• **Work to be completed**
Every line of the records below that has the word "monstre" should be copied.

====== The records

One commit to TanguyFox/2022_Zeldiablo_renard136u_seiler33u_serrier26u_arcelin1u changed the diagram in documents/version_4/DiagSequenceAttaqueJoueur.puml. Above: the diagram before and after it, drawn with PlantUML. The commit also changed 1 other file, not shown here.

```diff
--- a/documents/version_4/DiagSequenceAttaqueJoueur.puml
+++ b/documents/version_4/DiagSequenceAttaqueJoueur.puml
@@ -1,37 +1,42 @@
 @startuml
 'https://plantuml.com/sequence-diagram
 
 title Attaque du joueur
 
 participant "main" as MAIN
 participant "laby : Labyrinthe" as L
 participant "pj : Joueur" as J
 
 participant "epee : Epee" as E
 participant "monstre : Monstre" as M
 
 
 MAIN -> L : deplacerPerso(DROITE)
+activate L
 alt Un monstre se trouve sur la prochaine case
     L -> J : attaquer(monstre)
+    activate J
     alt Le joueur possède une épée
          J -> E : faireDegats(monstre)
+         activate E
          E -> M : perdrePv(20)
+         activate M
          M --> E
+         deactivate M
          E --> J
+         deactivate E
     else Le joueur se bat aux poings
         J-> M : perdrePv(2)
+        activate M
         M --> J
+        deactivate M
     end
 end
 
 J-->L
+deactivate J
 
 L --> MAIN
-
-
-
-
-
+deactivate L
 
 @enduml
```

============
====== The records

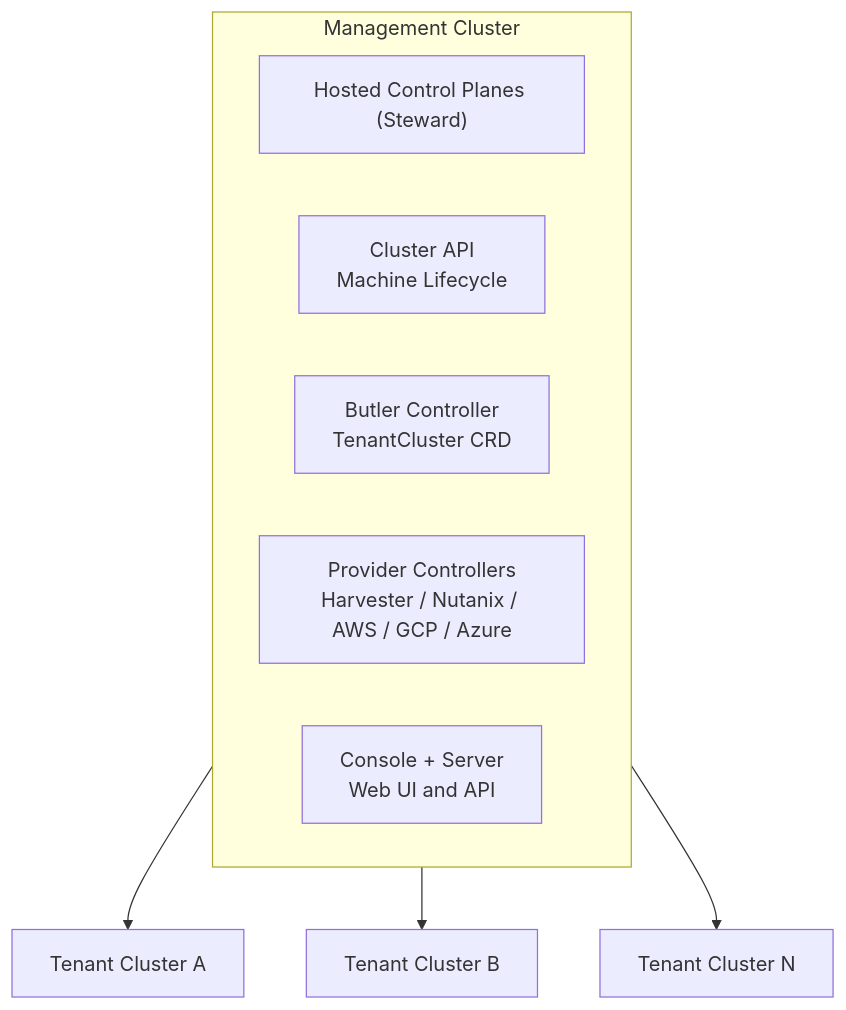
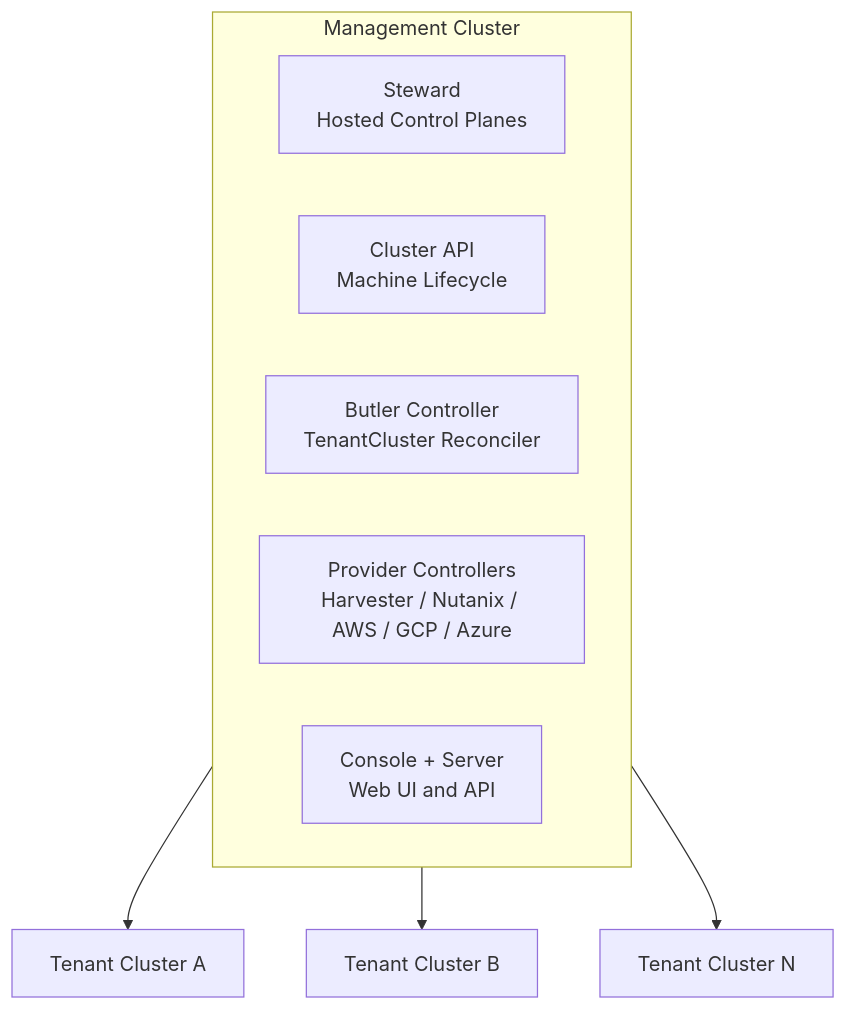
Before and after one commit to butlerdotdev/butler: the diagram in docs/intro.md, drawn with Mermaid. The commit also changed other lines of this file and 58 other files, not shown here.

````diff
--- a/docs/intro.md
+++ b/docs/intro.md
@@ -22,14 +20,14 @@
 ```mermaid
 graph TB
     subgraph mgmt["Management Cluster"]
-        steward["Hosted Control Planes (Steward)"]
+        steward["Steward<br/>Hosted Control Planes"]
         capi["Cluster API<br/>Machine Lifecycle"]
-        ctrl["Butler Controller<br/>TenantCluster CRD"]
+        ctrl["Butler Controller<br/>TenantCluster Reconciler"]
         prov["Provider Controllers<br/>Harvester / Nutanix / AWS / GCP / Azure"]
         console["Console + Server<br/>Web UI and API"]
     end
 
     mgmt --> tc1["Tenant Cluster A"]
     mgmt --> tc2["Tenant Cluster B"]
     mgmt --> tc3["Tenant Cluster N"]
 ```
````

============

• **Expected answer**
 participant "monstre : Monstre" as M
 alt Un monstre se trouve sur la prochaine case
     L -> J : attaquer(monstre)
          J -> E : faireDegats(monstre)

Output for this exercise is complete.